I’ve done many forms of exercise, but running has been constant since my late teens. I really get a kick out of it and love that it gives me that feeling of freedom. Sometimes I might use it to switch off my brain, or to socialise and then other times it’s my creative space, a time to think and reflect.
Sadly though as I got older (I am very close to 43 now) I found that an old ankle injury regularly stopped me in my tracks. And then with having three children very close together in my mid-30’s, my body has gone through a massive change during and after pregnancy, so now I have weaknesses where I never used to, which have led to lots of annoying little niggles and imbalances.
Luckily for me I’m married to a Physiotherapist, who was able to give me a full assessment on my injury, when it first stopped me in my tracks. Mike put together a full rehab programme which with commitment from me, got me back to where I needed to be with my running. But as Mike pointed out, to stay on top of this injury my rehab had to be ongoing if I want to continue to run and lead an injury free life.
But like many people I got complacent, I got a little bit cocky with myself. I was feeling stronger, I was running better, it was all good, so it wouldn’t matter if I missed out a few rehab sessions here and there, I’ll do it next time I’d say to myself and so it went on until the last time it happened. My body got the better of me….ouch….excruciating calf pain in the middle of a run and a painful hobble back home in tears. I felt so disappointed in myself and a massive loss, running did so much for me physically and mentally. I mean what was I thinking, my rehab exercises only take 10 minutes to do, not long at all and if I listened to Mike I wouldn’t be faced with such pain and now an eight week rehabilitation programme to get me back running again.
So firstly, I had to accept that to resolve my injury, I needed to commit to my physio plan ongoing and as part of my strength and conditioning regime. My ankle is now stronger and I am able to enjoy running injury free, including other daily activities that I do.
The power of Pilates
Similarly, the other thing that changed for me is finding Pilates. Since becoming a Physiotherapist Mike has always been a strong believer in the power of Pilates. It’s been core to his Physiotherapy rehabilitation plans for his patients and it is something that has been a big part of his personal training programme. I have dipped in and out of it since having my first child, but I would say in the last three years and more so in the last year it has become part of my lifestyle and it is something that I really miss if I don’t do it.
Pilates is such a safe way to maintain fitness and I love the way it has been designed to realign the body. With a heavy focus on good posture, abdominal strength and pelvic floor strength it was the perfect exercise for me after having children and to support me with my other fitness activities. My abs were so weak after my third child, my hips were sore after carrying my children on my hips, my glutes were weak, my lower back would hurt, one of my knees was now starting to get sore when I ran, my posture needed addressing after working in a job for many years at a desk and then being hunched over my three little bubs.
Physio-led Pilates has addressed all of these imbalances and weaknesses, it really has had an impact on my physical strength and on my running. Now when I run, my hips and core feel much stronger, I don’t feel clunky, I feel like I’m gliding and have much more power.

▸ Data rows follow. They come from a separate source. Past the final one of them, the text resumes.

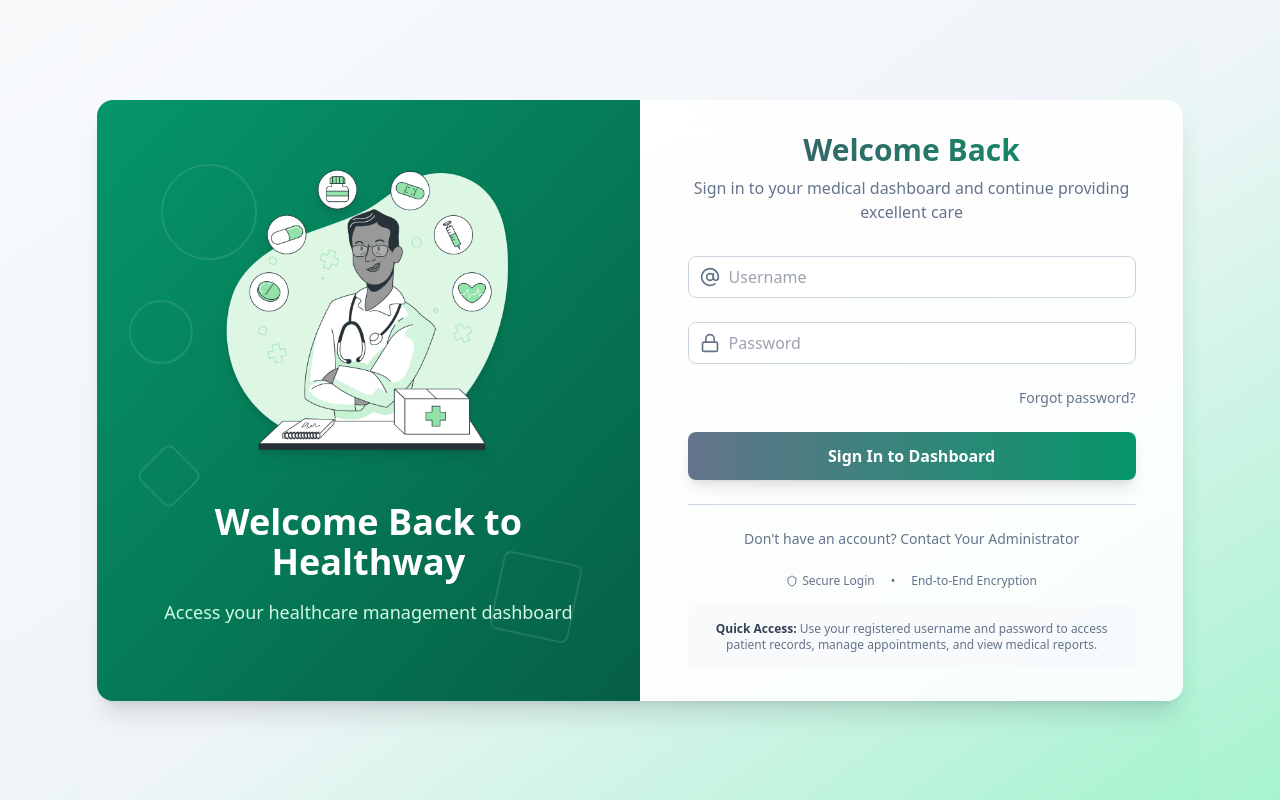
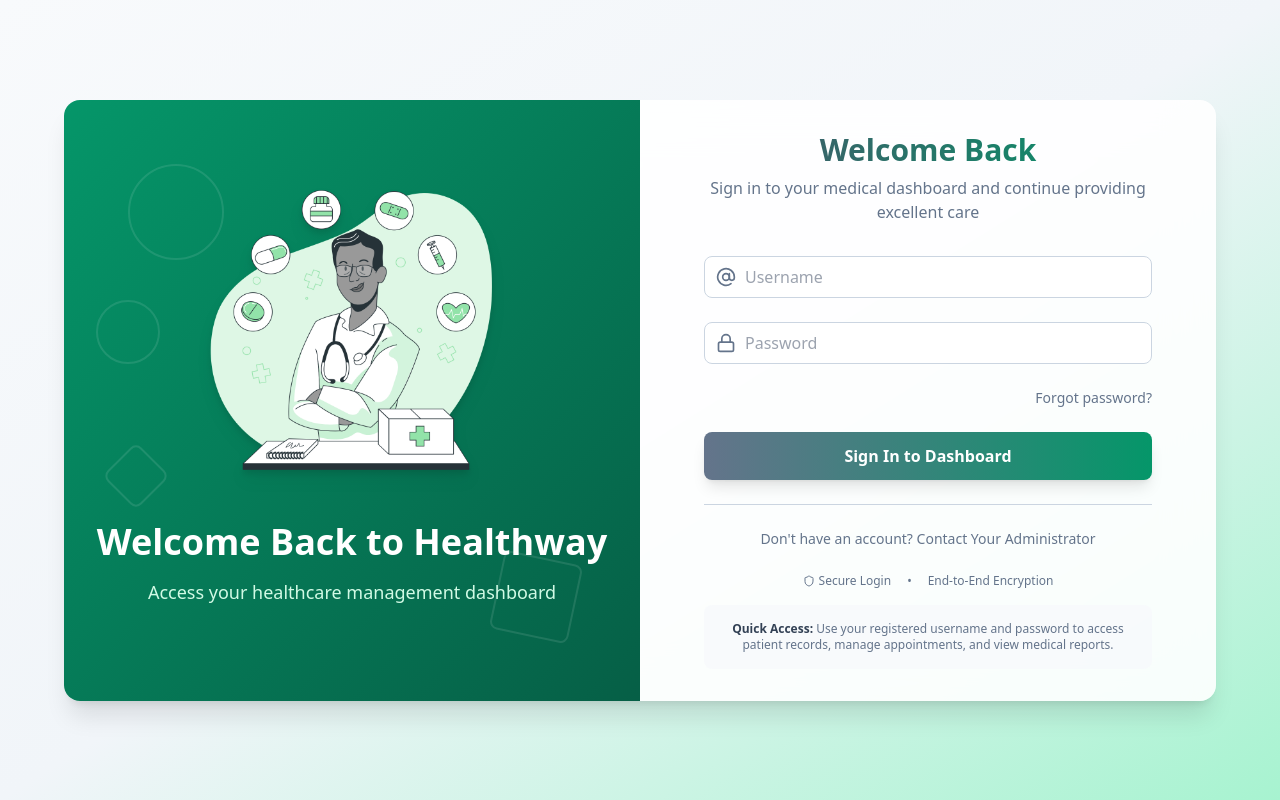
Before and after one commit to fL-safi/basic-patient-management-system, a React (Vite) app in the folder frontend/: page /login in a window 1280 px wide. Built offline with nearby package versions, Linux system fonts and the light colour scheme; no server answers.

Commit message:
layout updates and responsive sidebar & header for mobile
layout updates and responsive sidebar & header for mobile

```diff
--- a/frontend/src/App.jsx
+++ b/frontend/src/App.jsx
@@ -81,11 +81,11 @@
   const { isCheckingAuth, checkAuth, isAuthenticated, user } = useAuthStore();
   const { initializeTheme } = useThemeStore();
   const { theme } = useTheme();
-  const [sidebarOpen, setSidebarOpen] = useState(true);
+  const [sidebarOpen, setSidebarOpen] = useState(false); // Changed default to false
   const [sidebarMiniMode, setSidebarMiniMode] = useState(false);
+  const [isMobile, setIsMobile] = useState(false);
 
   const [showDefaultPasswordModal, setShowDefaultPasswordModal] = useState(false);
-
 
   useEffect(() => {
     checkAuth();
@@ -95,8 +95,12 @@
   // Handle responsive behavior
   useEffect(() => {
     const handleResize = () => {
-      if (window.innerWidth < 1024) {
+      const mobile = window.innerWidth < 1024;
+      setIsMobile(mobile);
+
+      if (mobile) {
         setSidebarOpen(false);
+        setSidebarMiniMode(false); // No mini mode on mobile
       } else {
         setSidebarOpen(true);
       }
@@ -115,15 +119,6 @@
     }
   }, [isAuthenticated, user]);
 
-  useEffect(() => {
-    const handleOpenSidebar = () => {
-      setSidebarOpen(true);
-    };
-
-    window.addEventListener("openSidebar", handleOpenSidebar);
-    return () => window.removeEventListener("openSidebar", handleOpenSidebar);
-  }, []);
-
   const toggleSidebar = () => {
     setSidebarOpen(!sidebarOpen);
   };
@@ -133,59 +128,68 @@
   };
 
   const toggleSidebarMiniMode = () => {
+    if (!isMobile) {
       setSidebarMiniMode(!sidebarMiniMode);
+    }
+  };
+
+  // Handle clicking outside sidebar on mobile
+  const handleOverlayClick = () => {
+    if (isMobile) {
+      closeSidebar();
+    }
   };
 
   if (isCheckingAuth) return <LoadingSpinner />;
 
+  const isAuthenticatedWithActiveAccount = isAuthenticated && user && user.isActive !== false;
+
   return (
+    <div className={`min-h-screen bg-gradient-to-br ${theme.primary} relative overflow-hidden`}>
+      {/* Mobile Overlay */}
+      {isMobile && sidebarOpen && (
         <div
-      className={`min-h-screen bg-gradient-to-br ${theme.primary} relative overflow-hidden`}
-    >
-      {/* {isAuthenticated && (
-        <Header sidebarOpen={sidebarOpen} sidebarMiniMode={sidebarMiniMode} />
-      )}
-
-      {isAuthenticated && (
-        <Sidebar
-          isOpen={sidebarOpen}
-          isMiniMode={sidebarMiniMode}
-          onToggleMiniMode={toggleSidebarMiniMode}
-          onClose={closeSidebar}
-        />
-      )} */}
-
-      {/* Only show header and sidebar for authenticated users with active accounts */}
-      {isAuthenticated && user && user.isActive !== false && (
-        <Header sidebarOpen={sidebarOpen} sidebarMiniMode={sidebarMiniMode} />
-      )}
-
-      {isAuthenticated && user && user.isActive !== false && (
-        <Sidebar
-          isOpen={sidebarOpen}
-          isMiniMode={sidebarMiniMode}
-          onToggleMiniMode={toggleSidebarMiniMode}
-          onClose={closeSidebar}
+          className="fixed inset-0 bg-black bg-opacity-50 z-40"
+          onClick={handleOverlayClick}
         />
       )}
 
-      <div
-        className={`${
-          isAuthenticated && user && user.isActive
-            ? "pt-16 transition-all duration-300"
-            : ""
-        } flex items-center justify-center ${
-          isAuthenticated && user && user.isActive
-            ? `min-h-[calc(100vh-4rem)] ${
-                sidebarOpen && window.innerWidth >= 1024
+      {/* Header */}
+      {isAuthenticatedWithActiveAccount && (
+        <Header
+          sidebarOpen={sidebarOpen}
+          sidebarMiniMode={sidebarMiniMode}
+          onToggleSidebar={toggleSidebar}
+          isMobile={isMobile}
+        />
+      )}
+
+      {/* Sidebar */}
+      {isAuthenticatedWithActiveAccount && (
+        <Sidebar
+          isOpen={sidebarOpen}
+          isMiniMode={sidebarMiniMode && !isMobile}
+          onToggleMiniMode={toggleSidebarMiniMode}
+          onClose={closeSidebar}
+          isMobile={isMobile}
+        />
+      )}
+
+      {/* Main Content */}
+      <main className={`
+        ${isAuthenticatedWithActiveAccount ? 'pt-16' : 'pt-0'}
+        ${isAuthenticatedWithActiveAccount && !isMobile ? 'transition-all duration-300' : ''}
+        ${isAuthenticatedWithActiveAccount && sidebarOpen && !isMobile
           ? sidebarMiniMode
-                    ? "lg:ml-16"
-                    : "lg:ml-72"
-                  : ""
-              }`
-            : "min-h-screen"
-        }`}
-      >
+            ? 'lg:pl-16'
+            : 'lg:pl-72'
+          : ''
+        }
+        ${isAuthenticatedWithActiveAccount ? 'px-4 lg:px-8' : ''}
+        ${isAuthenticatedWithActiveAccount ? 'min-h-[calc(100vh-4rem)]' : 'min-h-screen'}
+        flex items-center justify-center
+      `}>
+        <div className="w-full max-w-7xl">
         <Routes>
           {/* Account Inactive Route - No protection needed, just the component */}
           <Route path="/account-inactive" element={<AccountInactive />} />
@@ -618,6 +622,7 @@
           <Route path="*" element={<Navigate to="/" replace />} />
         </Routes>
               </div>
+      </main>
       <Toaster />
 
       <DefaultPasswordModal
--- a/frontend/src/components/Header.jsx
+++ b/frontend/src/components/Header.jsx
@@ -8,12 +8,13 @@
   KeyRound,
   LogOut,
   ChevronDown,
+  Menu,
 } from "lucide-react";
 import { useTheme } from "../hooks/useTheme";
 import { useAuthStore } from "../store/authStore";
 import UpdatePasswordModal from "./auth/UpdatePasswordModal";
 
-const Header = ({ sidebarOpen, sidebarMiniMode }) => {
+const Header = ({ sidebarOpen, sidebarMiniMode, onToggleSidebar, isMobile }) => {
   const { isDarkMode, toggleTheme, theme } = useTheme();
   const { user, logout } = useAuthStore();
   const [isDropdownOpen, setIsDropdownOpen] = useState(false);
@@ -35,8 +36,10 @@
         return "bg-green-500 bg-opacity-20 text-green-400";
       case "pharmacist_dispenser":
         return "bg-purple-500 bg-opacity-20 text-purple-400";
+      case "pharmacist_inventory":
+        return "bg-teal-500 bg-opacity-20 text-teal-400";
       default:
-        return "bg-teal-900 bg-opacity-20 text-teal-900";
+        return "bg-gray-500 bg-opacity-20 text-gray-400";
     }
   };
 
@@ -52,16 +55,23 @@
     return () => document.removeEventListener("mousedown", handleClickOutside);
   }, []);
 
-  // Calculate header left margin based on sidebar state
-  const getHeaderStyle = () => {
-    if (
-      typeof window !== "undefined" &&
-      window.innerWidth >= 1024 &&
-      sidebarOpen
-    ) {
-      return sidebarMiniMode ? "lg:ml-16" : "lg:ml-72";
+  // Calculate header positioning based on sidebar state
+  const getHeaderClasses = () => {
+    let classes = `fixed top-0 right-0 ${theme.cardOpacity} backdrop-filter backdrop-blur-lg ${theme.border} border-b z-40 transition-all duration-300`;
+
+    if (isMobile) {
+      // On mobile, header spans full width
+      classes += ' left-0';
+    } else {
+      // On desktop, adjust header position based on sidebar state
+      if (sidebarOpen) {
+        classes += sidebarMiniMode ? ' left-16' : ' left-72';
+      } else {
+        classes += ' left-0';
+      }
     }
-    return "";
+
+    return classes;
   };
 
   return (
@@ -70,15 +80,38 @@
         initial={{ opacity: 0, y: -20 }}
         animate={{ opacity: 1, y: 0 }}
         transition={{ duration: 0.5 }}
-        className={`fixed top-0 right-0 left-0 ${
-          theme.cardOpacity
-        } backdrop-filter backdrop-blur-lg ${
-          theme.border
-        } border-b z-40 transition-all duration-300 ${getHeaderStyle()}`}
+        className={getHeaderClasses()}
       >
         <div className="px-4 sm:px-6 lg:px-8">
-          <div className="flex justify-end items-center h-16">
-            {/* Navigation & Actions */}
+          <div className="flex justify-between items-center h-16">
+            {/* Left side - Mobile menu button and logo */}
+            <div className="flex items-center space-x-4">
+              {isMobile && (
+                <motion.button
+                  whileHover={{ scale: 1.05 }}
+                  whileTap={{ scale: 0.95 }}
+                  onClick={onToggleSidebar}
+                  className={`p-2 rounded-lg ${theme.cardSecondary} ${theme.border} border ${theme.textMuted} hover:${theme.textSecondary} transition-colors duration-200`}
+                  aria-label="Toggle sidebar"
+                >
+                  <Menu className="w-5 h-5" />
+                </motion.button>
+              )}
+
+              {/* Mobile Logo - only show when sidebar is closed */}
+              {isMobile && !sidebarOpen && (
+                <div className="flex items-center space-x-2">
+                  <div className={`w-8 h-8 rounded-lg bg-gradient-to-r ${theme.gradient} flex items-center justify-center text-white font-bold text-sm`}>
+                    H
+                  </div>
+                  <h2 className={`text-lg font-bold bg-gradient-to-r ${theme.gradient} text-transparent bg-clip-text`}>
+                    Healthway
+                  </h2>
+                </div>
+              )}
+            </div>
+
+            {/* Right side - Navigation & Actions */}
             <div className="flex items-center space-x-2 sm:space-x-4">
               {/* Role Badge */}
               {user && (
@@ -87,7 +120,7 @@
                     user.role
                   )}`}
                 >
-                  {user.role?.charAt(0).toUpperCase() + user.role?.slice(1)}
+                  {user.role?.replace('_', ' ').replace(/\b\w/g, l => l.toUpperCase())}
                 </span>
               )}
 
--- a/frontend/src/components/Sidebar.jsx
+++ b/frontend/src/components/Sidebar.jsx
@@ -20,7 +20,7 @@
 import { Link, useLocation } from 'react-router-dom';
 import { useAuthStore } from '../store/authStore';
 
-const Sidebar = ({ isOpen, isMiniMode, onToggleMiniMode, onClose }) => {
+const Sidebar = ({ isOpen, isMiniMode, onToggleMiniMode, onClose, isMobile }) => {
   const { theme } = useTheme();
   const location = useLocation();
   const { user } = useAuthStore();
@@ -39,30 +39,27 @@
       { icon: Calendar, label: 'Schedule', path: '/appointments', color: 'text-purple-500' },
       { icon: FileText, label: 'Reports', path: '/reports', color: 'text-orange-500' },
       { icon: Settings, label: 'Settings', path: '/settings', color: 'text-gray-500' },
-
-
-
-      // { icon: Box, label: 'Inventory Management', path: '/inventory-management', color: 'text-yellow-500' }
     ],
     doctor: [
       { icon: Stethoscope, label: 'Consultations', path: '/consultations', color: 'text-teal-500' },
       { icon: Calendar, label: 'Schedule', path: '/appointments', color: 'text-purple-500' },
       { icon: Settings, label: 'Settings', path: '/settings', color: 'text-gray-500' },
-
     ],
     pharmacist_dispenser: [
       { icon: ShoppingCart, label: 'Prescriptions', path: '/prescriptions', color: 'text-purple-600' },
       { icon: Settings, label: 'Settings', path: '/settings', color: 'text-gray-500' },
-
     ],
     pharmacist_inventory: [
       { icon: Box, label: 'Inventory', path: '/inventory-management', color: 'text-teal-600' },
       { icon: Pill, label: 'Stocks', path: '/all-stocks', color: 'text-purple-600' },
       { icon: FileText, label: 'Reports', path: '/reports', color: 'text-orange-500' },
       { icon: Settings, label: 'Settings', path: '/settings', color: 'text-gray-500' },
-
     ],
-    receptionist: []
+    receptionist: [
+      { icon: Calendar, label: 'Appointments', path: '/appointments', color: 'text-purple-500' },
+      { icon: FileText, label: 'Reports', path: '/reports', color: 'text-orange-500' },
+      { icon: Settings, label: 'Settings', path: '/settings', color: 'text-gray-500' },
+    ]
   };
 
   // Get role-specific menu items
@@ -85,22 +82,34 @@
 
   const isActiveRoute = (path) => location.pathname === path;
 
-  const sidebarWidth = isMiniMode ? 'w-16' : 'w-72';
+  // Determine sidebar width based on mode and device
+  const getSidebarWidth = () => {
+    if (isMobile) return 'w-72'; // Full width on mobile
+    return isMiniMode ? 'w-16' : 'w-72';
+  };
+
+  const sidebarWidth = getSidebarWidth();
+
+  const onClickSideBarItem = () => {
+    if(isMobile){
+      onClose()
+    }
+  }
 
   return (
     <AnimatePresence>
       {isOpen && (
         <motion.div
-          initial={{ x: isMiniMode ? -64 : -288 }}
+          initial={{ x: isMobile ? -288 : (isMiniMode ? -64 : -288) }}
           animate={{ x: 0 }}
-          exit={{ x: isMiniMode ? -64 : -288 }}
+          exit={{ x: isMobile ? -288 : (isMiniMode ? -64 : -288) }}
           transition={{ type: 'spring', damping: 25, stiffness: 200 }}
-          className={`fixed left-0 top-0 h-full ${sidebarWidth} ${theme.cardOpacity} backdrop-filter backdrop-blur-lg ${theme.border} border-r z-50 overflow-hidden flex flex-col`}
+          className={`fixed left-0 top-0 h-full ${sidebarWidth} ${theme.cardOpacity} backdrop-filter backdrop-blur-lg ${theme.border} border-r ${isMobile ? 'z-50' : 'z-45'} overflow-hidden flex flex-col`}
         >
           {/* Sidebar Header with Logo */}
           <div className={`flex items-center justify-between p-4 border-b ${theme.borderSecondary} min-h-[64px]`}>
             <div className="flex items-center space-x-2">
-              {isMiniMode ? (
+              {(isMiniMode && !isMobile) ? (
                 <motion.div
                   initial={{ opacity: 0, scale: 0.8 }}
                   animate={{ opacity: 1, scale: 1 }}
@@ -130,6 +139,18 @@
                 </motion.div>
               )}
             </div>
+
+            {/* Close button for mobile */}
+            {isMobile && (
+              <motion.button
+                whileHover={{ scale: 1.05 }}
+                whileTap={{ scale: 0.95 }}
+                onClick={onClose}
+                className={`p-2 rounded-lg ${theme.cardSecondary} ${theme.textMuted} hover:${theme.textSecondary} transition-colors duration-200`}
+              >
+                <X className="w-5 h-5" />
+              </motion.button>
+            )}
           </div>
 
           {/* Navigation Menu */}
@@ -148,15 +169,13 @@
                 >
                   <Link
                     to={item.path}
-                    onClick={() => {
-                      if (window.innerWidth < 1024) onClose();
-                    }}
+                    onClick={onClickSideBarItem} // Close sidebar on item click for mobile
                     className={`flex items-center space-x-3 px-3 py-3 rounded-lg transition-all duration-200 ${
                       isActive ? `${theme.cardSecondary} ${theme.textSecondary} shadow-md` : `${theme.textMuted} hover:${theme.cardSecondary} hover:${theme.textSecondary}`
-                    } ${isMiniMode ? 'justify-center' : ''}`}
+                    } ${(isMiniMode && !isMobile) ? 'justify-center' : ''}`}
                   >
                     <Icon className={`w-5 h-5 ${isActive ? item.color : ''} transition-colors duration-200 flex-shrink-0`} />
-                    {!isMiniMode && (
+                    {(!isMiniMode || isMobile) && (
                       <motion.span
                         initial={{ opacity: 0, width: 0 }}
                         animate={{ opacity: 1, width: 'auto' }}
@@ -167,19 +186,13 @@
                       </motion.span>
                     )}
                   </Link>
-
-                  {/* Tooltip for mini mode */}
-                  {/* {isMiniMode && (
-                    <div className={`absolute left-full ml-2 px-2 py-1 bg-gray-900 text-white text-xs rounded opacity-0 group-hover:opacity-100 transition-opacity whitespace-nowrap z-50 top-1/2 transform -translate-y-1/2`}>
-                      {item.label}
-                    </div>
-                  )} */}
                 </motion.div>
               );
             })}
           </nav>
 
-          {/* Sidebar Footer - Toggle Button */}
+          {/* Sidebar Footer - Toggle Button (Desktop only) */}
+          {!isMobile && (
             <motion.div
               initial={{ opacity: 0, y: 20 }}
               animate={{ opacity: 1, y: 0 }}
@@ -188,10 +201,11 @@
               className={`p-4 border-t ${theme.borderSecondary} cursor-pointer flex justify-center items-center`}
               onClick={onToggleMiniMode}
             >
-            <div className={`p-3 ${theme.cardSecondary} ${theme.textPrimary} rounded-lg text-center w-16 flex justify-center items-center`}>
-              <ChevronRight className={`w-4 h-4 ${isMiniMode ? 'rotate-180' : ''}`} />
+              <div className={`p-3 ${theme.cardSecondary} ${theme.textPrimary} rounded-lg text-center w-16 flex justify-center items-center hover:bg-opacity-70 transition-colors duration-200`}>
+                <ChevronRight className={`w-4 h-4 transition-transform duration-200 ${isMiniMode ? 'rotate-180' : ''}`} />
               </div>
             </motion.div>
+          )}
         </motion.div>
       )}
     </AnimatePresence>
```
Lines whose indentation alone changed are shown as unchanged.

Without a doubt the Physio-led Pilates plan I follow has had an impact on me physically and mentally and is something that I will continue to do for the rest of my life. So whether you’re new to exercise, injured or a high level athlete, I know and have experienced first-hand our Physio-led Pilates can help you get stronger, more flexible and feel more positive about yourself every day.